In November it was confirmed that Will Smith’s son Jaden Smith had been cast in a “refashioned” remake of the 1980’s classic The Karate Kid. Set in the “exotic locale” of Beijing, Chris Murphy‘s screenplay is said to “borrow elements” from the original film, and is not a strict remake.If you didn’t think the idea could get worse, well, you were wrong.
Entertainment Weekly is reporting that Jackie Chan will play the Mr. Miyagi role and that Pink Panther 2 director Harold Zwart would helm the “remake”. Many people don’t remember this but Pat Morita was actually nominated for an Academy Award for his performance in the original Karate Kid. The fact that Jackie Chan couldn’t act his way out of a paper bag is extremely troubling.
And the director of The Pink Panther 2? Really? C’mon! They obviously aren’t even trying? Did they just pull Zwart’s name out of a hat filled with names of available directors? This whole story is sounding more and more like an April Fools day joke, but the joke is on us. The movie is actually being made.
With all the cost cutting going on in Hollywood recently, I suggest that Columbia Pictures drop this project entirely from their upcoming film plate.
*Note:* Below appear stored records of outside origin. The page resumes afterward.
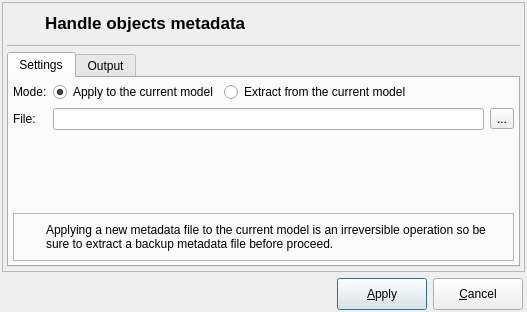
The window that libpgmodeler_ui/ui/objectsmetadataform.ui (pgmodeler/pgmodeler) describes before a commit, drawn with Qt 5.
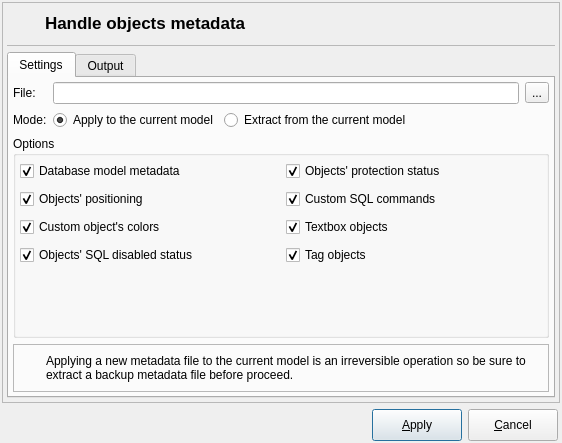
The same window after the commit. Icons and pictures are not drawn.

Commit message: Adding the ability to save/load more metadata from objects like model's last zoom and position, protection status, sql disabled status, tags, textboxes and others (WIP)

Diff of the .ui file:
```diff
--- a/libpgmodeler_ui/ui/objectsmetadataform.ui
+++ b/libpgmodeler_ui/ui/objectsmetadataform.ui
@@ -6,8 +6,8 @@
    <rect>
     <x>0</x>
     <y>0</y>
-    <width>527</width>
-    <height>312</height>
+    <width>562</width>
+    <height>443</height>
    </rect>
   </property>
   <property name="windowTitle">
@@ -246,49 +246,6 @@
             </property>
            </widget>
           </item>
-          <item row="0" column="0">
-           <widget class="QLabel" name="label_3">
-            <property name="text">
-             <string>Mode:</string>
-            </property>
-           </widget>
-          </item>
-          <item row="0" column="1">
-           <layout class="QHBoxLayout" name="horizontalLayout_2">
-            <item>
-             <widget class="QRadioButton" name="apply_to_model_rb">
-              <property name="sizePolicy">
-               <sizepolicy hsizetype="Preferred" vsizetype="Fixed">
-                <horstretch>0</horstretch>
-                <verstretch>0</verstretch>
-               </sizepolicy>
-              </property>
-              <property name="text">
-               <string>Apply to the current model</string>
-              </property>
-              <property name="checked">
-               <bool>true</bool>
-              </property>
-             </widget>
-            </item>
-            <item>
-             <widget class="QRadioButton" name="extract_from_model_rb">
-              <property name="sizePolicy">
-               <sizepolicy hsizetype="Expanding" vsizetype="Fixed">
-                <horstretch>0</horstretch>
-                <verstretch>0</verstretch>
-               </sizepolicy>
-              </property>
-              <property name="text">
-               <string>Extract from the current model</string>
-              </property>
-              <property name="checked">
-               <bool>false</bool>
-              </property>
-             </widget>
-            </item>
-           </layout>
-          </item>
           <item row="1" column="1">
            <layout class="QHBoxLayout" name="horizontalLayout_3">
             <item>
@@ -319,20 +276,7 @@
             </item>
            </layout>
           </item>
-          <item row="2" column="1">
-           <spacer name="verticalSpacer">
-            <property name="orientation">
-             <enum>Qt::Vertical</enum>
-            </property>
-            <property name="sizeHint" stdset="0">
-             <size>
-              <width>20</width>
-              <height>36</height>
-             </size>
-            </property>
-           </spacer>
-          </item>
-          <item row="3" column="0" colspan="2">
+          <item row="6" column="0" colspan="2">
            <widget class="QFrame" name="message_frm_2">
             <property name="sizePolicy">
              <sizepolicy hsizetype="Preferred" vsizetype="Fixed">
@@ -422,6 +366,473 @@
             </layout>
            </widget>
           </item>
+          <item row="4" column="0" colspan="2">
+           <widget class="QGroupBox" name="groupBox">
+            <property name="sizePolicy">
+             <sizepolicy hsizetype="Preferred" vsizetype="Expanding">
+              <horstretch>0</horstretch>
+              <verstretch>0</verstretch>
+             </sizepolicy>
+            </property>
+            <property name="title">
+             <string>Options</string>
+            </property>
+            <layout class="QGridLayout" name="gridLayout_4">
+             <property name="leftMargin">
+              <number>4</number>
+             </property>
+             <property name="topMargin">
+              <number>4</number>
+             </property>
+             <property name="rightMargin">
+              <number>4</number>
+             </property>
+             <property name="horizontalSpacing">
+              <number>10</number>
+             </property>
+             <item row="0" column="0">
+              <layout class="QHBoxLayout" name="horizontalLayout_10">
+               <item>
+                <widget class="QCheckBox" name="db_metadata_chk">
+                 <property name="sizePolicy">
+                  <sizepolicy hsizetype="Preferred" vsizetype="Fixed">
+                   <horstretch>0</horstretch>
+                   <verstretch>0</verstretch>
+                  </sizepolicy>
+                 </property>
+                 <property name="toolTip">
+                  <string/>
+                 </property>
+                 <property name="statusTip">
+                  <string>Handles the following database model attibutes in the metadata file: author, zoom factor, last postion and default objects.</string>
+                 </property>
+                 <property name="text">
+                  <string>Database model metadata</string>
+                 </property>
+                 <property name="checked">
+                  <bool>true</bool>
+                 </property>
+                </widget>
+               </item>
+               <item>
+                <widget class="QWidget" name="db_metadata_hint" native="true">
+                 <property name="sizePolicy">
+                  <sizepolicy hsizetype="Fixed" vsizetype="Fixed">
+                   <horstretch>0</horstretch>
+                   <verstretch>0</verstretch>
+                  </sizepolicy>
+                 </property>
+                 <property name="minimumSize">
+                  <size>
+                   <width>22</width>
+                   <height>22</height>
+                  </size>
+                 </property>
+                 <property name="maximumSize">
+                  <size>
+                   <width>22</width>
+                   <height>22</height>
+                  </size>
+                 </property>
+                </widget>
+               </item>
+              </layout>
+             </item>
+             <item row="1" column="0">
+              <layout class="QHBoxLayout" name="horizontalLayout_15">
+               <item>
+                <widget class="QCheckBox" name="objs_positioning_chk">
+                 <property name="sizePolicy">
+                  <sizepolicy hsizetype="Preferred" vsizetype="Fixed">
+                   <horstretch>0</horstretch>
+                   <verstretch>0</verstretch>
+                  </sizepolicy>
+                 </property>
+                 <property name="toolTip">
+                  <string/>
+                 </property>
+                 <property name="statusTip">
+                  <string>Handles the objects' positioning in the metadata file.</string>
+                 </property>
+                 <property name="text">
+                  <string>Objects' positioning</string>
+                 </property>
+                 <property name="checked">
+                  <bool>true</bool>
+                 </property>
+                </widget>
+               </item>
+               <item>
+                <widget class="QWidget" name="objs_positioning_hint" native="true">
+                 <property name="sizePolicy">
+                  <sizepolicy hsizetype="Fixed" vsizetype="Fixed">
+                   <horstretch>0</horstretch>
+                   <verstretch>0</verstretch>
+                  </sizepolicy>
+                 </property>
+                 <property name="minimumSize">
+                  <size>
+                   <width>22</width>
+                   <height>22</height>
+                  </size>
+                 </property>
+                 <property name="maximumSize">
+                  <size>
+                   <width>22</width>
+                   <height>22</height>
+                  </size>
+                 </property>
+                </widget>
+               </item>
+              </layout>
+             </item>
+             <item row="5" column="0" colspan="2">
+              <spacer name="verticalSpacer">
+               <property name="orientation">
+                <enum>Qt::Vertical</enum>
+               </property>
+               <property name="sizeHint" stdset="0">
+                <size>
+                 <width>20</width>
+                 <height>40</height>
+                </size>
+               </property>
+              </spacer>
+             </item>
+             <item row="2" column="0">
+              <layout class="QHBoxLayout" name="horizontalLayout_17">
+               <item>
+                <widget class="QCheckBox" name="custom_colors_chk">
+                 <property name="sizePolicy">
+                  <sizepolicy hsizetype="Preferred" vsizetype="Fixed">
+                   <horstretch>0</horstretch>
+                   <verstretch>0</verstretch>
+                  </sizepolicy>
+                 </property>
+                 <property name="toolTip">
+                  <string/>
+                 </property>
+                 <property name="statusTip">
+                  <string>Handles the objects' custom colors in the metadata file. Currenlty available only for relationships and schemas.</string>
+                 </property>
+                 <property name="text">
+                  <string>Custom object's colors</string>
+                 </property>
+                 <property name="checked">
+                  <bool>true</bool>
+                 </property>
+                </widget>
+               </item>
+               <item>
+                <widget class="QWidget" name="custom_colors_hint" native="true">
+                 <property name="sizePolicy">
+                  <sizepolicy hsizetype="Fixed" vsizetype="Fixed">
+                   <horstretch>0</horstretch>
+                   <verstretch>0</verstretch>
+                  </sizepolicy>
+                 </property>
+                 <property name="minimumSize">
+                  <size>
+                   <width>22</width>
+                   <height>22</height>
+                  </size>
+                 </property>
+                 <property name="maximumSize">
+                  <size>
+                   <width>22</width>
+                   <height>22</height>
+                  </size>
+                 </property>
+                </widget>
+               </item>
+              </layout>
+             </item>
+             <item row="0" column="1">
+              <layout class="QHBoxLayout" name="horizontalLayout_11">
+               <item>
+                <widget class="QCheckBox" name="objs_protection_chk">
+                 <property name="sizePolicy">
+                  <sizepolicy hsizetype="Preferred" vsizetype="Fixed">
+                   <horstretch>0</horstretch>
+                   <verstretch>0</verstretch>
+                  </sizepolicy>
+                 </property>
+                 <property name="toolTip">
+                  <string/>
+                 </property>
+                 <property name="statusTip">
+                  <string>Handles the objects' protection status in the metadata file.</string>
+                 </property>
+                 <property name="text">
+                  <string>Objects' protection status</string>
+                 </property>
+                 <property name="checked">
+                  <bool>true</bool>
+                 </property>
+                </widget>
+               </item>
+               <item>
+                <widget class="QWidget" name="objs_protection_hint" native="true">
+                 <property name="sizePolicy">
+                  <sizepolicy hsizetype="Fixed" vsizetype="Fixed">
+                   <horstretch>0</horstretch>
+                   <verstretch>0</verstretch>
+                  </sizepolicy>
+                 </property>
+                 <property name="minimumSize">
+                  <size>
+                   <width>22</width>
+                   <height>22</height>
+                  </size>
+                 </property>
+                 <property name="maximumSize">
+                  <size>
+                   <width>22</width>
+                   <height>22</height>
+                  </size>
+                 </property>
+                </widget>
+               </item>
+              </layout>
+             </item>
+             <item row="3" column="0">
+              <layout class="QHBoxLayout" name="horizontalLayout_12">
+               <item>
+                <widget class="QCheckBox" name="objs_sql_disabled_chk">
+                 <property name="sizePolicy">
+                  <sizepolicy hsizetype="Preferred" vsizetype="Fixed">
+                   <horstretch>0</horstretch>
+                   <verstretch>0</verstretch>
+                  </sizepolicy>
+                 </property>
+                 <property name="toolTip">
+                  <string/>
+                 </property>
+                 <property name="statusTip">
+                  <string>Handles the objects' SQL disabled status in the metadata file.</string>
+                 </property>
+                 <property name="text">
+                  <string>Objects' SQL disabled status</string>
+                 </property>
+                 <property name="checked">
+                  <bool>true</bool>
+                 </property>
+                </widget>
+               </item>
+               <item>
+                <widget class="QWidget" name="objs_sql_disabled_hint" native="true">
+                 <property name="sizePolicy">
+                  <sizepolicy hsizetype="Fixed" vsizetype="Fixed">
+                   <horstretch>0</horstretch>
+                   <verstretch>0</verstretch>
+                  </sizepolicy>
+                 </property>
+                 <property name="minimumSize">
+                  <size>
+                   <width>22</width>
+                   <height>22</height>
+                  </size>
+                 </property>
+                 <property name="maximumSize">
+                  <size>
+                   <width>22</width>
+                   <height>22</height>
+                  </size>
+                 </property>
+                </widget>
+               </item>
+              </layout>
+             </item>
+             <item row="1" column="1">
+              <layout class="QHBoxLayout" name="horizontalLayout_16">
+               <item>
+                <widget class="QCheckBox" name="custom_sql_chk">
+                 <property name="sizePolicy">
+                  <sizepolicy hsizetype="Preferred" vsizetype="Fixed">
+                   <horstretch>0</horstretch>
+                   <verstretch>0</verstretch>
+                  </sizepolicy>
+                 </property>
+                 <property name="toolTip">
+                  <string/>
+                 </property>
+                 <property name="statusTip">
+                  <string>Handles the objects' custom SQL commands in the metadata file.</string>
+                 </property>
+                 <property name="text">
+                  <string>Custom SQL commands</string>
+                 </property>
+                 <property name="checked">
+                  <bool>true</bool>
+                 </property>
+                </widget>
+               </item>
+               <item>
+                <widget class="QWidget" name="custom_sql_hint" native="true">
+                 <property name="sizePolicy">
+                  <sizepolicy hsizetype="Fixed" vsizetype="Fixed">
+                   <horstretch>0</horstretch>
+                   <verstretch>0</verstretch>
+                  </sizepolicy>
+                 </property>
+                 <property name="minimumSize">
+                  <size>
+                   <width>22</width>
+                   <height>22</height>
+                  </size>
+                 </property>
+                 <property name="maximumSize">
+                  <size>
+                   <width>22</width>
+                   <height>22</height>
+                  </size>
+                 </property>
+                </widget>
+               </item>
+              </layout>
+             </item>
+             <item row="2" column="1">
+              <layout class="QHBoxLayout" name="horizontalLayout_13">
+               <item>
+                <widget class="QCheckBox" name="textbox_objs_chk">
+                 <property name="sizePolicy">
+                  <sizepolicy hsizetype="Preferred" vsizetype="Fixed">
+                   <horstretch>0</horstretch>
+                   <verstretch>0</verstretch>
+                  </sizepolicy>
+                 </property>
+                 <property name="toolTip">
+                  <string/>
+                 </property>
+                 <property name="statusTip">
+                  <string>Save textboxes to the output file when extracting metadata. When loading the file duplicated textboxes are be ignored.</string>
+                 </property>
+                 <property name="text">
+                  <string>Textbox objects</string>
+                 </property>
+                 <property name="checked">
+                  <bool>true</bool>
+                 </property>
+                </widget>
+               </item>
+               <item>
+                <widget class="QWidget" name="textbox_objs_hint" native="true">
+                 <property name="sizePolicy">
+                  <sizepolicy hsizetype="Fixed" vsizetype="Fixed">
+                   <horstretch>0</horstretch>
+                   <verstretch>0</verstretch>
+                  </sizepolicy>
+                 </property>
+                 <property name="minimumSize">
+                  <size>
+                   <width>22</width>
+                   <height>22</height>
+                  </size>
+                 </property>
+                 <property name="maximumSize">
+                  <size>
+                   <width>22</width>
+                   <height>22</height>
+                  </size>
+                 </property>
+                </widget>
+               </item>
+              </layout>
+             </item>
+             <item row="3" column="1">
+              <layout class="QHBoxLayout" name="horizontalLayout_14">
+               <item>
+                <widget class="QCheckBox" name="tag_objs_chk">
+                 <property name="sizePolicy">
+                  <sizepolicy hsizetype="Preferred" vsizetype="Fixed">
+                   <horstretch>0</horstretch>
+                   <verstretch>0</verstretch>
+                  </sizepolicy>
+                 </property>
+                 <property name="toolTip">
+                  <string/>
+                 </property>
+                 <property name="statusTip">
+                  <string>Save tags to the output file when extracting metadata. When loading the file duplicated tags are ignored.</string>
+                 </property>
+                 <property name="text">
+                  <string>Tag objects</string>
+                 </property>
+                 <property name="checked">
+                  <bool>true</bool>
+                 </property>
+                </widget>
+               </item>
+               <item>
+                <widget class="QWidget" name="tag_objs_hint" native="true">
+                 <property name="sizePolicy">
+                  <sizepolicy hsizetype="Fixed" vsizetype="Fixed">
+                   <horstretch>0</horstretch>
+                   <verstretch>0</verstretch>
+                  </sizepolicy>
+                 </property>
+                 <property name="minimumSize">
+                  <size>
+                   <width>22</width>
+                   <height>22</height>
+                  </size>
+                 </property>
+                 <property name="maximumSize">
+                  <size>
+                   <width>22</width>
+                   <height>22</height>
+                  </size>
+                 </property>
+                </widget>
+               </item>
+              </layout>
+             </item>
+            </layout>
+           </widget>
+          </item>
+          <item row="3" column="0">
+           <widget class="QLabel" name="label_3">
+            <property name="text">
+             <string>Mode:</string>
+            </property>
+           </widget>
+          </item>
+          <item row="3" column="1">
+           <layout class="QHBoxLayout" name="horizontalLayout_2">
+            <item>
+             <widget class="QRadioButton" name="apply_to_model_rb">
+              <property name="sizePolicy">
+               <sizepolicy hsizetype="Preferred" vsizetype="Fixed">
+                <horstretch>0</horstretch>
+                <verstretch>0</verstretch>
+               </sizepolicy>
+              </property>
+              <property name="text">
+               <string>Apply to the current model</string>
+              </property>
+              <property name="checked">
+               <bool>true</bool>
+              </property>
+             </widget>
+            </item>
+            <item>
+             <widget class="QRadioButton" name="extract_from_model_rb">
+              <property name="sizePolicy">
+               <sizepolicy hsizetype="Expanding" vsizetype="Fixed">
+                <horstretch>0</horstretch>
+                <verstretch>0</verstretch>
+               </sizepolicy>
+              </property>
+              <property name="text">
+               <string>Extract from the current model</string>
+              </property>
+              <property name="checked">
+               <bool>false</bool>
+              </property>
+             </widget>
+            </item>
+           </layout>
+          </item>
          </layout>
         </widget>
         <widget class="QWidget" name="tab_2">
```
Left out of the diff: 4 changed lines with no effect on the pictures. The commit also changes 9 other files.
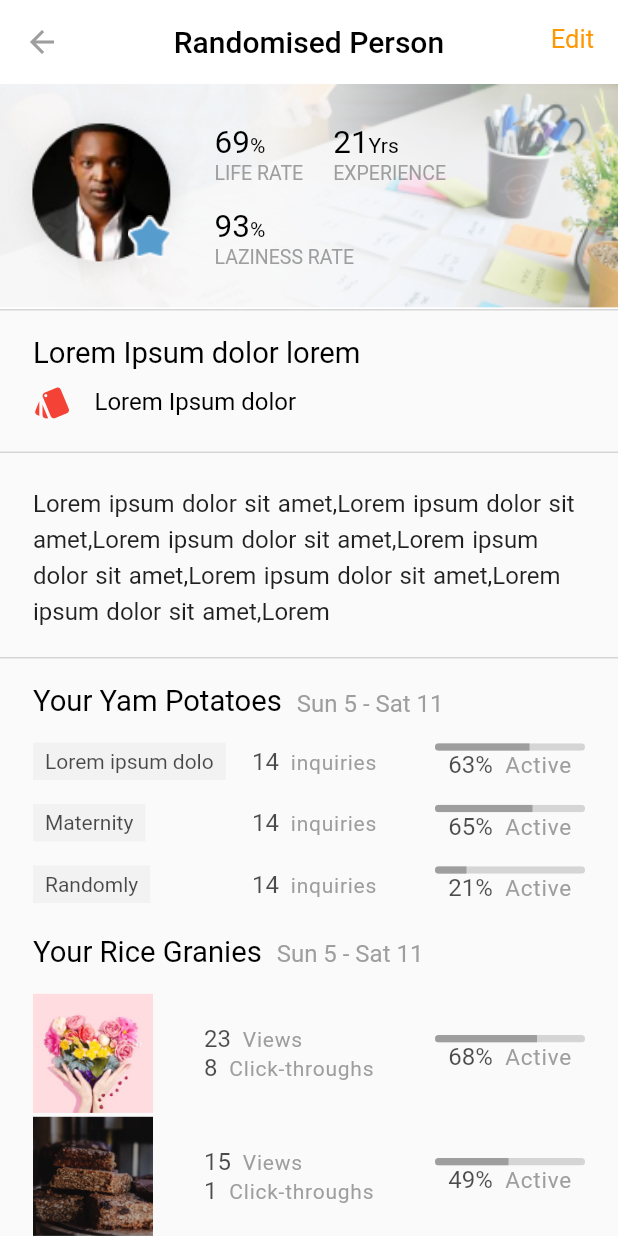
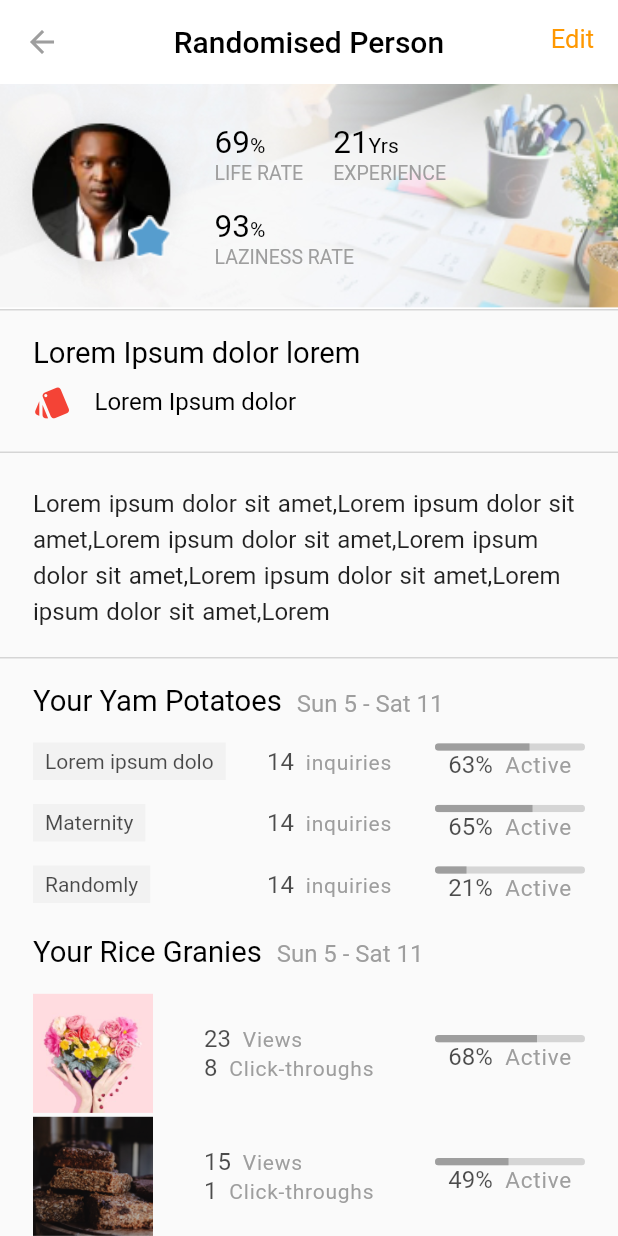
Before and after one commit to thunder775/dev_test, a Flutter app: the screen it shows after launch, on a phone screen of 412 x 824 dp. Run offline on Flutter 3.47's test engine with Material 2 defaults, Android fonts, the phone set to English and light mode, and no system bars; our stand-ins replace flutter_slidable.

Commit message:
minor fixes

```diff
--- a/lib/main.dart
+++ b/lib/main.dart
@@ -321,7 +321,7 @@ class MyHomePage extends StatelessWidget {
       child: Row(
         children: <Widget>[
           Container(
-            width: 130,
+            width: 140,
             height: 25,
             child: Row(
               children: <Widget>[
@@ -341,7 +341,7 @@ class MyHomePage extends StatelessWidget {
             ),
           ),
           Container(
-            width: 110,
+            width: 100,
             // color: Colors.red,
             child: Padding(
               padding: const EdgeInsets.only(left: 16.0),
```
Columbia, you are about to make an entire generation of moviewatchers very angry. Please, leave this property alone. Walk away now and we will all pretend that this never happened.
Jaden, an avid practitioner of karate, made his big screen debut as Will Smith’s son (big stretch) in Pursuit of Happyness. His performance in The Day the Earth Stood Still was highly criticized.
Discuss: Contribute your negative thoughts below.
Posted on Tuesday, November 18th, 2008 by Peter Sciretta
Screenwriter Mark Protosevich is in talks to write the American remake of Oldboy for director Steven Speilberg. Star Will Smith recommended Protosevich for the project after working with him on I Am Legend. Yes, your worst fears have come true, the guy who wrote the 2006 adaptation of Poseidon might be writing the script for the English-language adaptation of Old Boy. This can’t be good news.
Posted on Friday, November 14th, 2008 by Peter Sciretta
As if we didn’t already have enough stupid spoof comedies… Someone decided to give the Wayans Brothers (White Chicks, Little Man) money to make a spoof movie about competitive dance films like /FilmCast favorite Step Up 2 The Streets. The result, is just as horrible, if not worse, than you might expect.
[flv:http://bitcast-a.bitgravity.com/slashfilm/trailers/danceflick.flv 470 264]
Watch the trailer in High Definition on Myspace. Dance Flick hits theaters on February 6th 2009.
Posted on Wednesday, November 12th, 2008 by Peter Sciretta
I’ve decided to make “Worst Idea Ever” a regular feature since it appears that the Hollywood movie studios are in a never-ending race to see who can greenlight the worst of the worst ideas.
Ridley Scott is now OFFICIALLY attached to direct a big screen movie based on Hasbro’s popular board game Monopoly. Corpse Bride/Monster House scribe Pamela Pettler has been hired to write the script. Scott had been developing the project with plans to produce since June 2007.
The Hollywood Reporter claims that Scott plans to give the film “a futuristic sheen along the lines of his iconic Blade Runner,” but back in August 2007 Scott told the LA Times that it “ought to be humorous and for the family”. Scott explained that the humor will come out of the drastic changes in economic class, “particularly when your uncle suddenly gets [Park Place]” … “You watch people change. You’re witness to Jekyll and Hyde. Somewhere in that is a hysterically amusing and I think rather exciting film.”
I know that Scott’s recent filmography hasn’t been “amazing” (American Gangster is overrated), but this is the guy who directed Alien, Blade Runner and Gladiator. What is a guy of that caliber doing directing a family comedy based on a board game? Seriously!
The answer is: GI Jane. Some of you might not remember, but Ridley Scott was also behind the atrocity that was GI Jane. I’m sure that Monopoly movie will be Scott’s huge clunker of this decade.